Everything you need to know about Nyepi:
Nyepi, It’s a very sacred and important Hindu holiday on the Island of Bali, that marks the beginning of the Balinese New Year. This Saka Calendar year, it falls on the 28th of March, the night of the new moon. There are 5 days of celebrations during this time, from the 25th to the 29th. On the third day of festivities is Nyepi day, a day of silence.
This day of the festivities is dedicated for Hindu Balinese to connect more with God. Throughout the day people pray, meditate and fast in order to reflect as well as consider their values.
The whole island closes down for this day of solitude, including the airport. There will be no lights or candles, no cars, motorbikes or people on the roads, and no one on the beaches. The shutdown for Nyepi begins at 6am and does not end until 6am the next day.

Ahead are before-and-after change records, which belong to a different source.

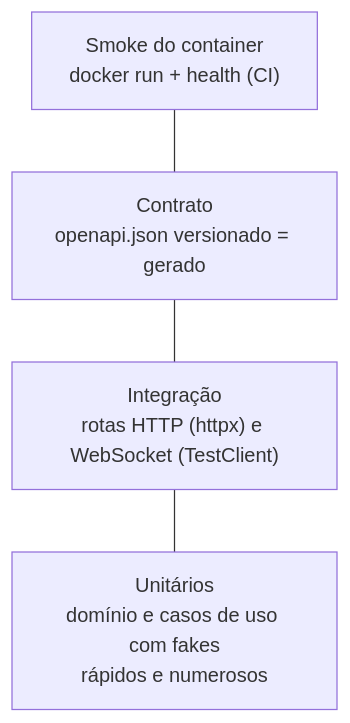
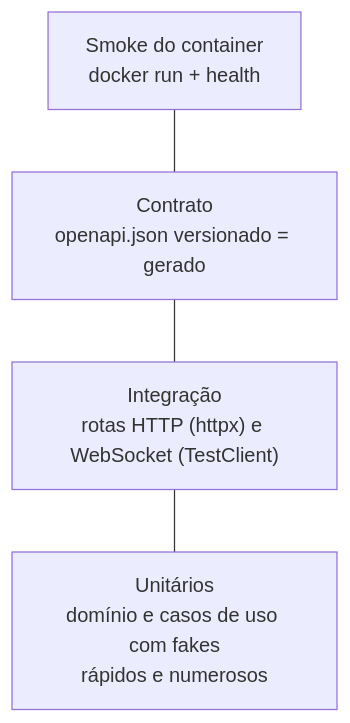
One commit to oseasmoreto/bot-chat changed the second of 2 diagrams in backend/docs/09-testes.md. Above: the diagram before and after it, drawn with Mermaid. The commit also changed other lines of this file and 48 other files, not shown here.

````diff
--- a/backend/docs/09-testes.md
+++ b/backend/docs/09-testes.md
@@ -16,8 +16,8 @@
 ```mermaid
 flowchart TB
-    smoke["Smoke do container<br/>docker run + health (CI)"]
+    smoke["Smoke do container<br/>docker run + health"]
     contract["Contrato<br/>openapi.json versionado = gerado"]
     integ["Integração<br/>rotas HTTP (httpx) e WebSocket (TestClient)"]
     unit["Unitários<br/>domínio e casos de uso com fakes<br/>rápidos e numerosos"]
     smoke --- contract --- integ --- unit
 ```
````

The sacred week has many rituals before and after Nyepi. The day before being the most noticeable to travellers. The Bhuta Yajna Ritual is performed during this time, where negative elements are vanquished to create a balance with God, Mankind and Nature. Offerings are made as well to win over, Batara Kala, the God of the underworld. At sunset the ritual ofpengerupukan begins, where Hindu Balinese parade the streets with Ogoh Ogoh’s and play instruments very loudly in order to scare the evil spirits. Ogoh Ogoh’s are large demonic looking statues which are symbolic of evil spirits. Many devout Hindu Balinese begin making their Ogoh Ogoh’s two months before so be sure not to miss this once a year event. The parade eventually comes to an end with the ceremonial burning of the Ogoh Ogoh’s to banish the evil spirits.
The following morning begins Nyepi, a day of absolute silence and self reflection. Typically, Hindu Balinese stay at home during this time not speaking to one another, not answering phones or taking in guests. There is to be no fire or light (electricity), no satisfying of pleasurable human appetites, no form of physical working, no movement or travel and no self entertaining. It is spent in meditation or praying to shrines at home.

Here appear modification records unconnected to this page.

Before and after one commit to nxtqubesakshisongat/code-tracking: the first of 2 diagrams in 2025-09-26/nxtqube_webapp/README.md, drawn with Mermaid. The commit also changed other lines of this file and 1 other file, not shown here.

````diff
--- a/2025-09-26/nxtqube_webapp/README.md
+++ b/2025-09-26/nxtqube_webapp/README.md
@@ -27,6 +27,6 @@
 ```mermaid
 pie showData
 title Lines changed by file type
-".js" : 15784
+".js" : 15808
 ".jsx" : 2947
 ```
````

After Nyepi, is the Hindu Balinese New Years Day where families visit one another and ask for forgiveness before starting the new year.
For tourists this can be a special experience that you might not get to participate in again. Make sure to know where you will be during this day and what the rules are at the accommodation you’re staying at. Feel free to join in and have your own day of solitude with self contemplation or carry about your day inside where you are staying. Just be sure to keep the audio at a minimum and keep your curtains closed at night! The chose is yours but remember that there will be Nyepi Police around the island making sure that the rules are followed so don’t be one of those tourists from last year who had to get themselves a Nyepi selfie. Be respectful and enjoy this unique day.
For those of you concerned about safety, public services such as hospitals and transportation for sick will still be running on this day.
Depicted above is Melasti, one of the Nyepi Sequences. Balinese Hindus go to the beach to purify themselves and sacred items in a temple before welcoming the day of Nyepi.